Van camping in New Zealand starts at Cape Reinga
I stood in the shade of a lonely lighthouse, watching two seas collide. Cape Reinga, the most northern tip of New Zealand’s North Island, is where the Tasman Sea and Pacific Ocean are in a never-ending battle of currents. I had never seen such opposition in nature. This was where my trip began, but far from where it ended. I was my own tour guide as I traveled in a converted van and began camping in New Zealand for two weeks. My means of transportation, and my residence, was an older Toyota minivan, distinguished with scuffs and paint chips, which had been converted into a camper-van. It had a single burner for cooking, a small sink with a water tank, and a bed. It was fit for exploration.
Hidden Beauty – Only discovered by Camping in New Zealand
Undulating roads traverse through grassy farmlands. Thousands of sheep graze on the hillsides and cows rest in the shade. That can describe most of New Zealand, but the expanse of it all always took my breath away. I had never seen so much wide-open land before. Hidden, and sometimes out in the open, are unexpected natural treasures that transport you into an imaginative world of alien-like fauna, ominous caves, and tree-tunneled trails that ascend into valleys, which can be surrounded by glacier-covered peaks. Most of these hidden beauties aren’t something you’d find by following your typical Trip Advisor itinerary, but instead are often only experienced through discovery and exploration.

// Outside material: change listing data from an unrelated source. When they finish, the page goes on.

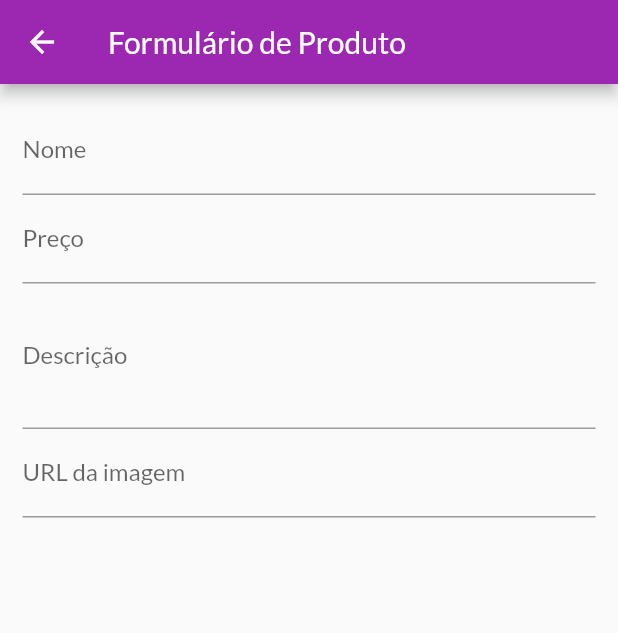
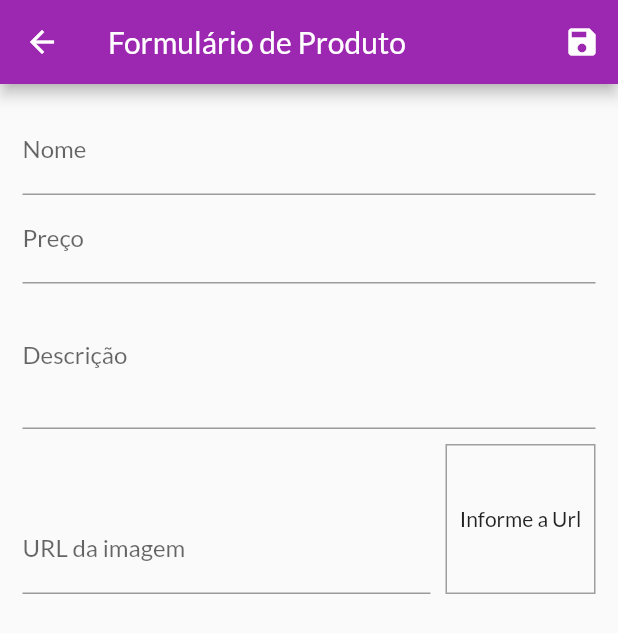
Before and after one commit to FelipeSHenrique/app-shop, a Flutter app: the ProductFormPage screen opened by its route, on a phone screen of 412 x 824 dp. Shown: the top 633 px of the screen. Run offline on Flutter 3.47's test engine with Material 2 defaults, Android fonts, the phone set to English and light mode, and no system bars; network calls fail.

Commit message:
get form data

```diff
--- a/lib/pages/product_form_page.dart
+++ b/lib/pages/product_form_page.dart
@@ -1,4 +1,7 @@
+import 'dart:math';
+
 import 'package:flutter/material.dart';
+import 'package:shop/models/product.dart';
 
 class ProductFormPage extends StatefulWidget {
   const ProductFormPage({Key? key}) : super(key: key);
@@ -10,14 +13,45 @@ class ProductFormPage extends StatefulWidget {
 class _ProductFormPageState extends State<ProductFormPage> {
   final _priceFocus = FocusNode();
   final _descriptionFocus = FocusNode();
+
   final _imageUrlFocus = FocusNode();
+  final _imageUrlController = TextEditingController();
+
+  final _formKey = GlobalKey<FormState>();
+  final _formData = Map<String, Object>();
+
+  @override
+  void initState() {
+    super.initState();
+    _imageUrlFocus.addListener(updateImage);
+  }
 
   @override
   void dispose() {
     super.dispose();
     _priceFocus.dispose();
     _descriptionFocus.dispose();
+    _imageUrlFocus.removeListener(updateImage);
     _imageUrlFocus.dispose();
+  }
+
+  void updateImage() {
+    setState(() {});
+  }
+
+  void _submitForm() {
+    _formKey.currentState?.save();
+    final newProduct = Product(
+      id: Random().nextDouble().toString(),
+      name: _formData['name'] as String,
+      description: _formData['description'] as String,
+      price: _formData['price'] as double,
+      imageUrl: _formData['imageUrl'] as String,
+    );
+
+    print(newProduct.id);
+    print(newProduct.name);
+    print(newProduct.price);
   }
 
   @override
@@ -25,10 +59,17 @@ class _ProductFormPageState extends State<ProductFormPage> {
     return Scaffold(
       appBar: AppBar(
         title: Text('Formulário de Produto'),
+        actions: [
+          IconButton(
+            onPressed: _submitForm,
+            icon: Icon(Icons.save),
+          ),
+        ],
       ),
       body: Padding(
         padding: const EdgeInsets.all(15),
         child: Form(
+          key: _formKey,
           child: ListView(
             children: [
               TextFormField(
@@ -39,6 +80,7 @@ class _ProductFormPageState extends State<ProductFormPage> {
                   FocusScope.of(context).requestFocus(_priceFocus);
                 },
                 textInputAction: TextInputAction.next,
+                onSaved: (name) => _formData['name'] = name ?? '',
               ),
               TextFormField(
                 decoration: const InputDecoration(labelText: 'Preço'),
@@ -47,9 +89,9 @@ class _ProductFormPageState extends State<ProductFormPage> {
                 onFieldSubmitted: (_) {
                   FocusScope.of(context).requestFocus(_descriptionFocus);
                 },
-                keyboardType: const TextInputType.numberWithOptions(
-                  decimal: true
-                ),
+                keyboardType: TextInputType.numberWithOptions(decimal: true),
+                onSaved: (price) =>
+                    _formData['price'] = double.parse(price ?? '0'),
               ),
               TextFormField(
                 decoration: const InputDecoration(
@@ -58,14 +100,42 @@ class _ProductFormPageState extends State<ProductFormPage> {
                 focusNode: _descriptionFocus,
                 keyboardType: TextInputType.multiline,
                 maxLines: 3,
+                onSaved: (description) =>
+                    _formData['description'] = description ?? '',
               ),
-              TextFormField(
+              Row(
+                crossAxisAlignment: CrossAxisAlignment.end,
+                children: [
+                  Expanded(
+                    child: TextFormField(
                       decoration: const InputDecoration(
                         labelText: 'URL da imagem',
                       ),
                       focusNode: _imageUrlFocus,
                       keyboardType: TextInputType.url,
+                      textInputAction: TextInputAction.done,
+                      controller: _imageUrlController,
+                      onFieldSubmitted: (_) => _submitForm(),
+                      onSaved: (imageUrl) =>
+                          _formData['imageUrl'] = imageUrl ?? '',
                     ),
+                  ),
+                  Container(
+                    height: 100,
+                    width: 100,
+                    margin: const EdgeInsets.only(top: 10, left: 10),
+                    decoration: BoxDecoration(
+                        border: Border.all(color: Colors.grey, width: 1)),
+                    alignment: Alignment.center,
+                    child: _imageUrlController.text.isEmpty
+                        ? Text('Informe a Url')
+                        : FittedBox(
+                            child: Image.network(_imageUrlController.text),
+                            fit: BoxFit.cover,
+                          ),
+                  )
+                ],
+              )
             ],
           ),
         ),
```
Lines whose indentation alone changed are shown as unchanged.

Traveling in a van and camping in New Zealand by myself on the North Island provided me the freedom to explore at my own pace and venture off the beaten path to discover what lies beyond the suggestions in my Lonely Planet book.
Starry afternoons in a New Zealand Glow Worm Cave
Midway through my journey down to the bottom of the North Island, I found a glowworm cave tour not to far from Rotorua, which is famous for its geothermal pools. People I met at various campsites while van camping in New Zealand said it was definitely worth the money, so I splurged. Adorned in a wetsuit, booties, a helmet with a headlight, and an inner tube, I followed the guide and other members of the tour down into the cave. There was rigged lighting that gently illuminated the cave, but only at the entrance. We sat on our inner tubes in a stream that slithered through the underground labyrinth. It got progressively darker the longer we floated, until it looked like I was gazing up at the night sky. The current slowly moved us along, but I was lost in the “starry” glowworm ceiling.
Sunsoaked Vineyards enroute to South Island, New Zealand
The day before catching the ferry to the South Island for the rest of my New Zealand Adventure, I drove through acres of vineyards to reach the southern tip of the North Island. I arrived in time to see the sun color the world shades of oranges and purples. I parked right above the water’s edge and opened the van’s trunk to cook dinner. The small crashing waves chased a few small penguins up the beach, where they would sleep for the night. I ate my soup in the front seat, lounging with my feet out the window. I couldn’t believe the past six days of road tripping and camping in New Zealand on my own. It was an almost fictional daze of hiking in caves, swimming in natural hot springs, and driving on the beach. This was real. It was all real. I was the captain of my own travels, leading a journey inspired by interest, fun, and the unexpected. I couldn’t imagine what other surprises awaited me on the next leg of my trip as I set out for more camping in New Zealand, this time on the South Island.